• **EXERCISE DETAILS**
Write the entries below out again exactly, but skip the pictures.

• **THE RECORDS**
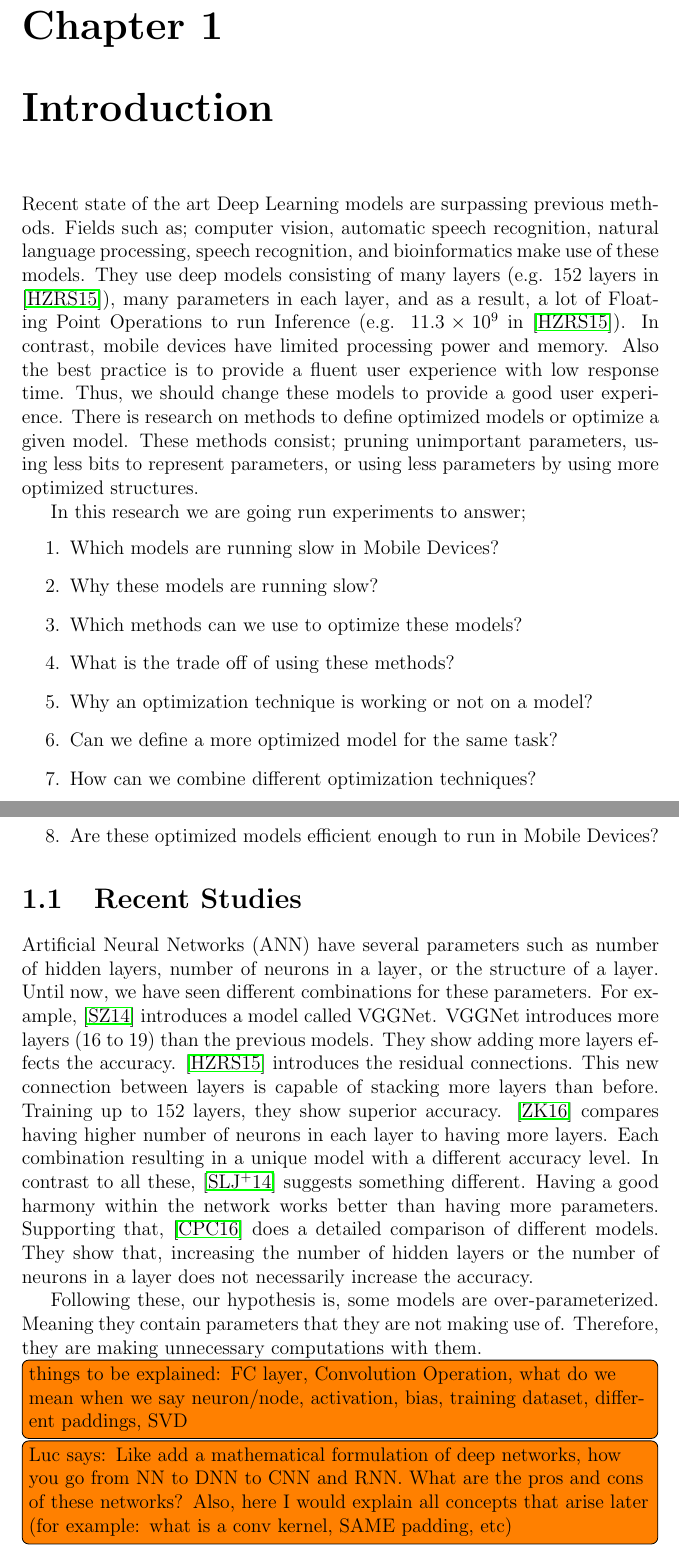
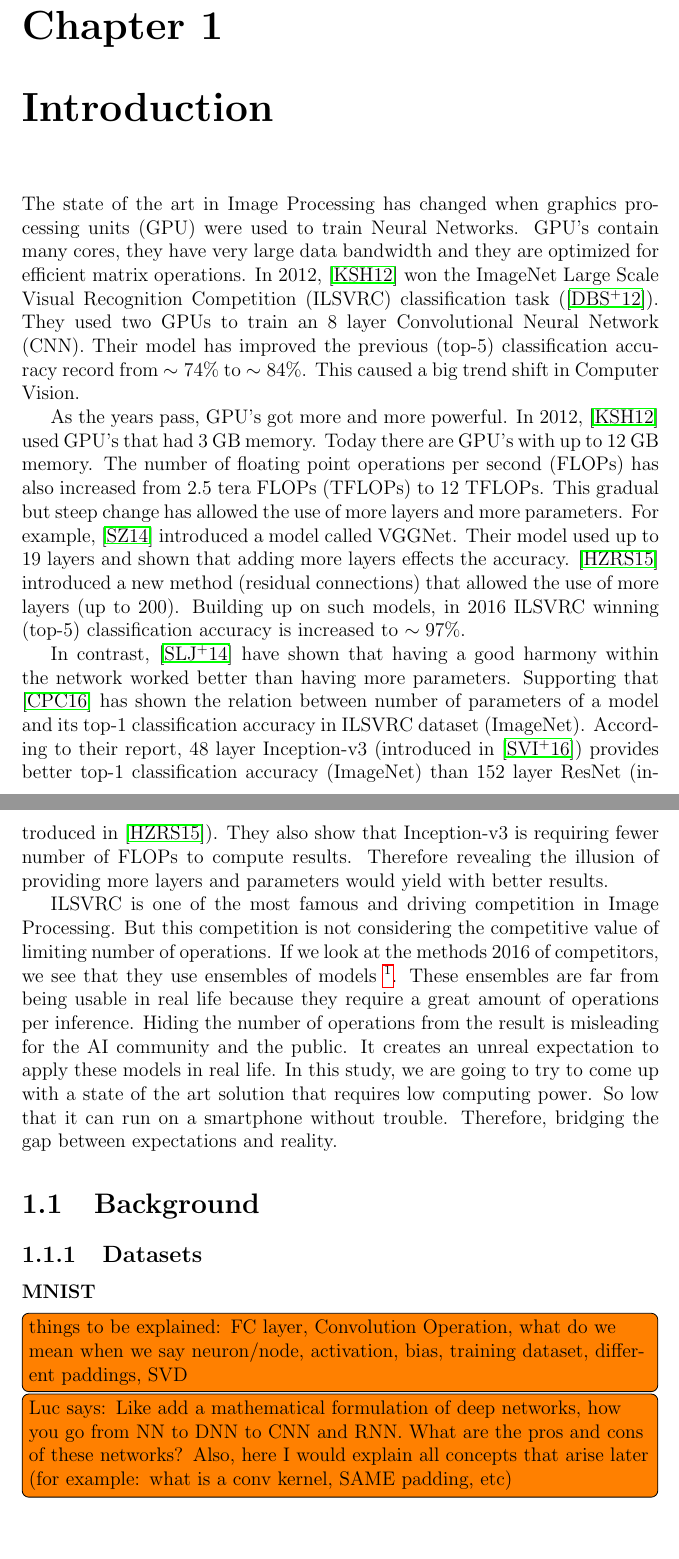
Before and after one commit to xarion/masters, a LaTeX thesis (docs/thesis/thesis.tex, which reads docs/thesis/chapters/introduction.tex): two parts of pages 5 and 6 of 27, joined at a grey line, cut so that both start at the same text. Compiled offline with pdfLaTeX.

Commit message:
rewrote the introduction part.

```diff
--- a/docs/thesis/chapters/introduction.tex
+++ b/docs/thesis/chapters/introduction.tex
@@ -19,26 +19,17 @@ What else belongs in the introductory section(s) of your paper?
 
 Remember that this is not a review paper. We are looking for original work and interpretation/analysis by you. Break up the introduction section into logical segments by using subheads.
 \fi
-Recent state of the art Deep Learning models are surpassing previous methods. Fields such as; computer vision, automatic speech recognition, natural language processing, speech recognition, and bioinformatics make use of these models. They use deep models consisting of many layers (e.g. 152 layers in  \cite{He:2015aa}), many parameters in each layer, and as a result, a lot of Floating Point Operations to run Inference (e.g. $11.3 \times 10^9$ in  \cite{He:2015aa}).
-In contrast, mobile devices have limited processing power and memory. Also the best practice is to provide a fluent user experience with low response time. Thus, we should change these models to provide a good user experience.
-There is research on methods to define optimized models or optimize a given model. These methods consist; pruning unimportant parameters, using less bits to represent parameters, or using less parameters by using more optimized structures.
 
-In this research we are going run experiments to answer;
-\begin{enumerate}
-\item    Which models are running slow in Mobile Devices?
-\item    Why these models are running slow?
-\item    Which methods can we use to optimize these models?
-\item    What is the trade off of using these methods?
-\item    Why an optimization technique is working or not on a model?
-\item    Can we define a more optimized model for the same task?
-\item    How can we combine different optimization techniques?
-\item    Are these optimized models efficient enough to run in Mobile Devices?
-\end{enumerate}
+The state of the art in Image Processing has changed when graphics processing units (GPU) were used to train Neural Networks. GPU's contain many cores, they have very large data bandwidth and they are optimized for efficient matrix operations. In 2012, \cite{krizhevsky2012imagenet} won the ImageNet Large Scale Visual Recognition Competition (ILSVRC) classification task (\cite{deng2012image}). They used two GPUs to train an 8 layer Convolutional Neural Network (CNN). Their model has improved the previous (top-5) classification accuracy record from $\sim 74\%$ to $\sim 84\%$. This caused a big trend shift in Computer Vision.
 
-\section{Recent Studies}
-Artificial Neural Networks (ANN) have several parameters such as number of hidden layers, number of neurons in a layer, or the structure of a layer. Until now, we have seen different combinations for these parameters. For example, \cite{Simonyan:2014aa} introduces a model called VGGNet. VGGNet introduces more layers (16 to 19) than the previous models. They show adding more layers effects the accuracy. \cite{He:2015aa} introduces the residual connections. This new connection between layers is capable of stacking more layers than before. Training up to 152 layers, they show superior accuracy. \cite{Zagoruyko:2016aa} compares having higher number of neurons in each layer to having more layers. Each combination resulting in a unique model with a different accuracy level. In contrast to all these, \cite{Szegedy:2014aa} suggests something different. Having a good harmony within the network works better than having more parameters. Supporting that, \cite{Canziani:2016aa} does a detailed comparison of different models. They show that, increasing the number of hidden layers or the number of neurons in a layer does not necessarily increase the accuracy.
+As the years pass, GPU's got more and more powerful. In 2012, \cite{krizhevsky2012imagenet} used GPU's that had 3 GB memory. Today there are GPU's with up to 12 GB memory. The number of floating point operations per second (FLOPs) has also increased from $2.5$ tera FLOPs (TFLOPs) to $12$ TFLOPs. This gradual but steep change has allowed the use of more layers and more parameters. For example, \cite{Simonyan:2014aa} introduced a model called VGGNet. Their model used up to 19 layers and shown that adding more layers effects the accuracy. \cite{He:2015aa} introduced a new method (residual connections) that allowed the use of more layers (up to 200). Building up on such models, in 2016 ILSVRC winning (top-5) classification accuracy is increased to $\sim 97\%$.
 
-Following these, our hypothesis is, some models are over-parameterized. Meaning they contain parameters that they are not making use of. Therefore, they are making unnecessary computations with them.
+In contrast, \cite{Szegedy:2014aa} have shown that having a good harmony within the network worked better than having more parameters. Supporting that \cite{Canziani:2016aa} has shown the relation between number of parameters of a model and its top-1 classification accuracy in ILSVRC dataset (ImageNet). According to their report, 48 layer Inception-v3 (introduced in \cite{Szegedy_2016_CVPR}) provides better top-1 classification accuracy (ImageNet) than 152 layer ResNet (introduced in \cite{He:2015aa}). They also show that Inception-v3 is requiring fewer number of FLOPs to compute results. Therefore revealing the illusion of providing more layers and parameters would yield with better results.
+
+ILSVRC is one of the most famous and driving competition in Image Processing. But this competition is not considering the competitive value of limiting number of operations. If we look at the methods 2016 of competitors, we see that they use ensembles of models \footnote{\url{http://image-net.org/challenges/LSVRC/2016/results\#team}}. These ensembles are far from being usable in real life because they require a great amount of operations per inference. Hiding the number of operations from the result is misleading for the AI community and the public. It creates an unreal expectation to apply these models in real life. In this study, we are going to try to come up with a state of the art solution that requires low computing power. So low that it can run on a smartphone without trouble. Therefore, bridging the gap between expectations and reality.
+\section{Background}
+\subsection{Datasets}
+\subsubsection{MNIST}
 \todoin{things to be explained: FC layer, Convolution Operation, what do we mean when we say neuron/node, activation, bias, training dataset, different paddings, SVD}
 \todoin{Luc says: Like add a mathematical formulation of deep networks, how you go from NN to DNN to CNN and RNN. What are the pros and cons of these networks? Also, here I would explain all concepts that arise later (for example: what is a conv kernel, SAME padding, etc)}
 
```
Also changed, not shown: docs/thesis/chapters/methods.tex (+1 -1 lines), docs/thesis/references.bib (+36 -1 lines), docs/thesis/thesis.pdf.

• **OUTPUT OF THE EXERCISE**
Before and after one commit to xarion/masters, a LaTeX thesis (docs/thesis/thesis.tex, which reads docs/thesis/chapters/introduction.tex): two parts of pages 5 and 6 of 27, joined at a grey line, cut so that both start at the same text. Compiled offline with pdfLaTeX.

Commit message:
rewrote the introduction part.

```diff
--- a/docs/thesis/chapters/introduction.tex
+++ b/docs/thesis/chapters/introduction.tex
@@ -19,26 +19,17 @@ What else belongs in the introductory section(s) of your paper?
 
 Remember that this is not a review paper. We are looking for original work and interpretation/analysis by you. Break up the introduction section into logical segments by using subheads.
 \fi
-Recent state of the art Deep Learning models are surpassing previous methods. Fields such as; computer vision, automatic speech recognition, natural language processing, speech recognition, and bioinformatics make use of these models. They use deep models consisting of many layers (e.g. 152 layers in  \cite{He:2015aa}), many parameters in each layer, and as a result, a lot of Floating Point Operations to run Inference (e.g. $11.3 \times 10^9$ in  \cite{He:2015aa}).
-In contrast, mobile devices have limited processing power and memory. Also the best practice is to provide a fluent user experience with low response time. Thus, we should change these models to provide a good user experience.
-There is research on methods to define optimized models or optimize a given model. These methods consist; pruning unimportant parameters, using less bits to represent parameters, or using less parameters by using more optimized structures.
 
-In this research we are going run experiments to answer;
-\begin{enumerate}
-\item    Which models are running slow in Mobile Devices?
-\item    Why these models are running slow?
-\item    Which methods can we use to optimize these models?
-\item    What is the trade off of using these methods?
-\item    Why an optimization technique is working or not on a model?
-\item    Can we define a more optimized model for the same task?
-\item    How can we combine different optimization techniques?
-\item    Are these optimized models efficient enough to run in Mobile Devices?
-\end{enumerate}
+The state of the art in Image Processing has changed when graphics processing units (GPU) were used to train Neural Networks. GPU's contain many cores, they have very large data bandwidth and they are optimized for efficient matrix operations. In 2012, \cite{krizhevsky2012imagenet} won the ImageNet Large Scale Visual Recognition Competition (ILSVRC) classification task (\cite{deng2012image}). They used two GPUs to train an 8 layer Convolutional Neural Network (CNN). Their model has improved the previous (top-5) classification accuracy record from $\sim 74\%$ to $\sim 84\%$. This caused a big trend shift in Computer Vision.
 
-\section{Recent Studies}
-Artificial Neural Networks (ANN) have several parameters such as number of hidden layers, number of neurons in a layer, or the structure of a layer. Until now, we have seen different combinations for these parameters. For example, \cite{Simonyan:2014aa} introduces a model called VGGNet. VGGNet introduces more layers (16 to 19) than the previous models. They show adding more layers effects the accuracy. \cite{He:2015aa} introduces the residual connections. This new connection between layers is capable of stacking more layers than before. Training up to 152 layers, they show superior accuracy. \cite{Zagoruyko:2016aa} compares having higher number of neurons in each layer to having more layers. Each combination resulting in a unique model with a different accuracy level. In contrast to all these, \cite{Szegedy:2014aa} suggests something different. Having a good harmony within the network works better than having more parameters. Supporting that, \cite{Canziani:2016aa} does a detailed comparison of different models. They show that, increasing the number of hidden layers or the number of neurons in a layer does not necessarily increase the accuracy.
+As the years pass, GPU's got more and more powerful. In 2012, \cite{krizhevsky2012imagenet} used GPU's that had 3 GB memory. Today there are GPU's with up to 12 GB memory. The number of floating point operations per second (FLOPs) has also increased from $2.5$ tera FLOPs (TFLOPs) to $12$ TFLOPs. This gradual but steep change has allowed the use of more layers and more parameters. For example, \cite{Simonyan:2014aa} introduced a model called VGGNet. Their model used up to 19 layers and shown that adding more layers effects the accuracy. \cite{He:2015aa} introduced a new method (residual connections) that allowed the use of more layers (up to 200). Building up on such models, in 2016 ILSVRC winning (top-5) classification accuracy is increased to $\sim 97\%$.
 
-Following these, our hypothesis is, some models are over-parameterized. Meaning they contain parameters that they are not making use of. Therefore, they are making unnecessary computations with them.
+In contrast, \cite{Szegedy:2014aa} have shown that having a good harmony within the network worked better than having more parameters. Supporting that \cite{Canziani:2016aa} has shown the relation between number of parameters of a model and its top-1 classification accuracy in ILSVRC dataset (ImageNet). According to their report, 48 layer Inception-v3 (introduced in \cite{Szegedy_2016_CVPR}) provides better top-1 classification accuracy (ImageNet) than 152 layer ResNet (introduced in \cite{He:2015aa}). They also show that Inception-v3 is requiring fewer number of FLOPs to compute results. Therefore revealing the illusion of providing more layers and parameters would yield with better results.
+
+ILSVRC is one of the most famous and driving competition in Image Processing. But this competition is not considering the competitive value of limiting number of operations. If we look at the methods 2016 of competitors, we see that they use ensembles of models \footnote{\url{http://image-net.org/challenges/LSVRC/2016/results\#team}}. These ensembles are far from being usable in real life because they require a great amount of operations per inference. Hiding the number of operations from the result is misleading for the AI community and the public. It creates an unreal expectation to apply these models in real life. In this study, we are going to try to come up with a state of the art solution that requires low computing power. So low that it can run on a smartphone without trouble. Therefore, bridging the gap between expectations and reality.
+\section{Background}
+\subsection{Datasets}
+\subsubsection{MNIST}
 \todoin{things to be explained: FC layer, Convolution Operation, what do we mean when we say neuron/node, activation, bias, training dataset, different paddings, SVD}
 \todoin{Luc says: Like add a mathematical formulation of deep networks, how you go from NN to DNN to CNN and RNN. What are the pros and cons of these networks? Also, here I would explain all concepts that arise later (for example: what is a conv kernel, SAME padding, etc)}
 
```
Also changed, not shown: docs/thesis/chapters/methods.tex (+1 -1 lines), docs/thesis/references.bib (+36 -1 lines), docs/thesis/thesis.pdf.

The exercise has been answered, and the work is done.